┌────────

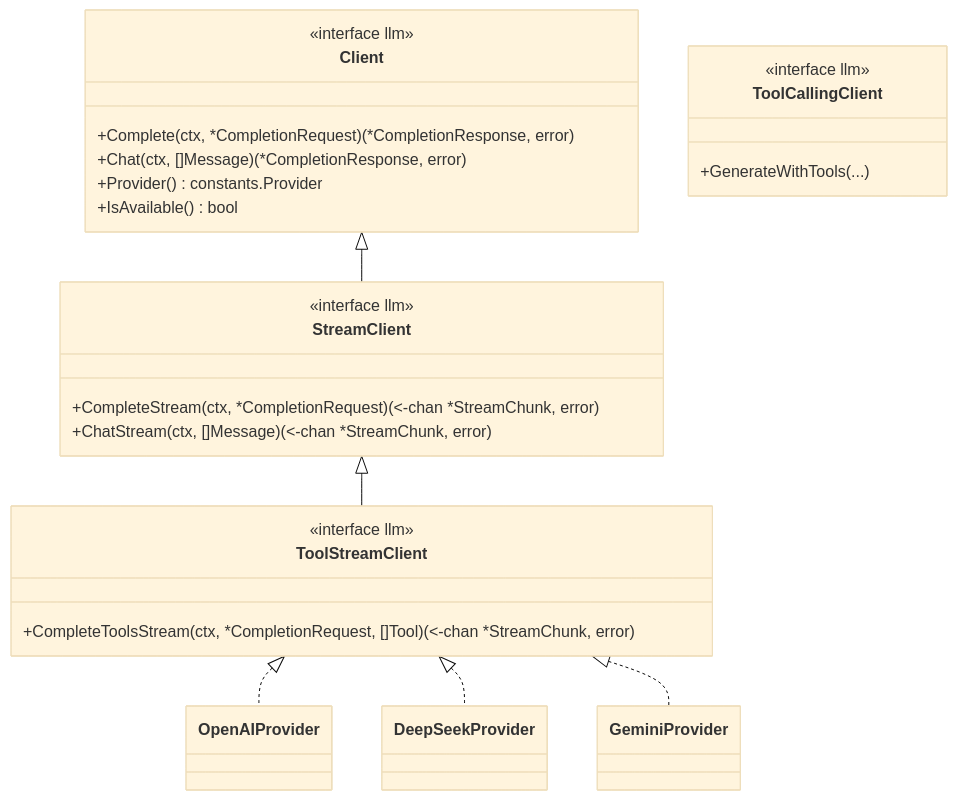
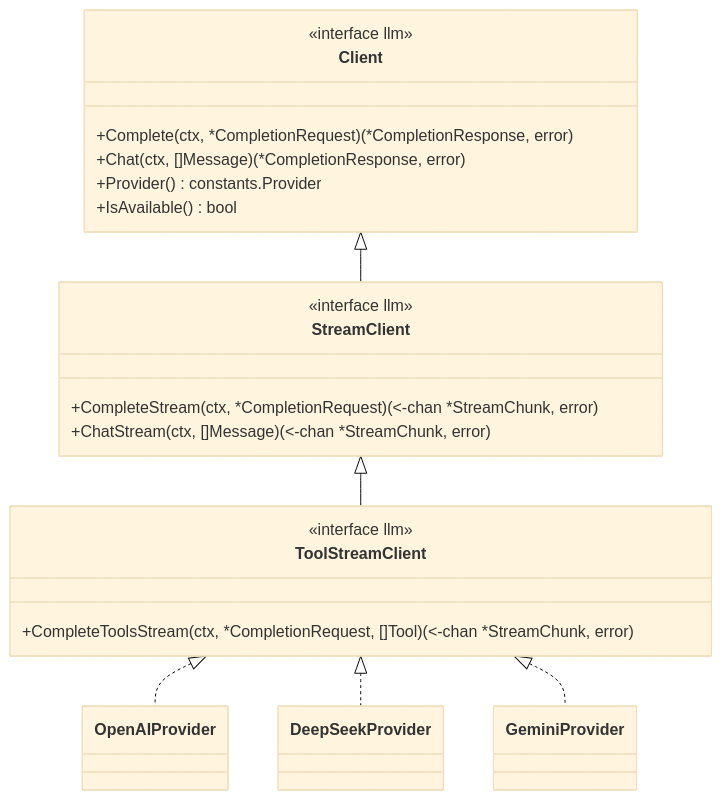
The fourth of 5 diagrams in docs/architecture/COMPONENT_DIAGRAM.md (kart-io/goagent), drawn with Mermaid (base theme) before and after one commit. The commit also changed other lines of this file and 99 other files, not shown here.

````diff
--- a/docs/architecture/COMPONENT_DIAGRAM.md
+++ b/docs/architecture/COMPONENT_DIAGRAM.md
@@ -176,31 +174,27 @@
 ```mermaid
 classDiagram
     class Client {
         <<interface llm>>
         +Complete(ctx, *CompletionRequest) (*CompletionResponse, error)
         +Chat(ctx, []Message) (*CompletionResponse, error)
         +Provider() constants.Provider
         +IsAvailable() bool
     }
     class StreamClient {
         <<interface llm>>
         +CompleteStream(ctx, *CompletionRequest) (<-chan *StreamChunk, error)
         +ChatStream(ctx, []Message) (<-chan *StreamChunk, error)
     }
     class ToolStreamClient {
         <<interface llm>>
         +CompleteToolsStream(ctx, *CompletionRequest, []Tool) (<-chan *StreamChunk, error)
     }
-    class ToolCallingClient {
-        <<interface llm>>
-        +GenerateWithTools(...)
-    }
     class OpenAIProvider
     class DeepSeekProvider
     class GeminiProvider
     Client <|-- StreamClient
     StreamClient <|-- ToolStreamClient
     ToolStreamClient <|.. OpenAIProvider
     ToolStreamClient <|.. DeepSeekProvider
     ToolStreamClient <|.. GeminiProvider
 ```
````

└────────

* Exercise description:
A faithful copy of every record is needed here. Leave the images out of it.

* Finished exercise:
The fourth of 5 diagrams in docs/architecture/COMPONENT_DIAGRAM.md (kart-io/goagent), drawn with Mermaid (base theme) before and after one commit. The commit also changed other lines of this file and 99 other files, not shown here.

````diff
--- a/docs/architecture/COMPONENT_DIAGRAM.md
+++ b/docs/architecture/COMPONENT_DIAGRAM.md
@@ -176,31 +174,27 @@
 ```mermaid
 classDiagram
     class Client {
         <<interface llm>>
         +Complete(ctx, *CompletionRequest) (*CompletionResponse, error)
         +Chat(ctx, []Message) (*CompletionResponse, error)
         +Provider() constants.Provider
         +IsAvailable() bool
     }
     class StreamClient {
         <<interface llm>>
         +CompleteStream(ctx, *CompletionRequest) (<-chan *StreamChunk, error)
         +ChatStream(ctx, []Message) (<-chan *StreamChunk, error)
     }
     class ToolStreamClient {
         <<interface llm>>
         +CompleteToolsStream(ctx, *CompletionRequest, []Tool) (<-chan *StreamChunk, error)
     }
-    class ToolCallingClient {
-        <<interface llm>>
-        +GenerateWithTools(...)
-    }
     class OpenAIProvider
     class DeepSeekProvider
     class GeminiProvider
     Client <|-- StreamClient
     StreamClient <|-- ToolStreamClient
     ToolStreamClient <|.. OpenAIProvider
     ToolStreamClient <|.. DeepSeekProvider
     ToolStreamClient <|.. GeminiProvider
 ```
````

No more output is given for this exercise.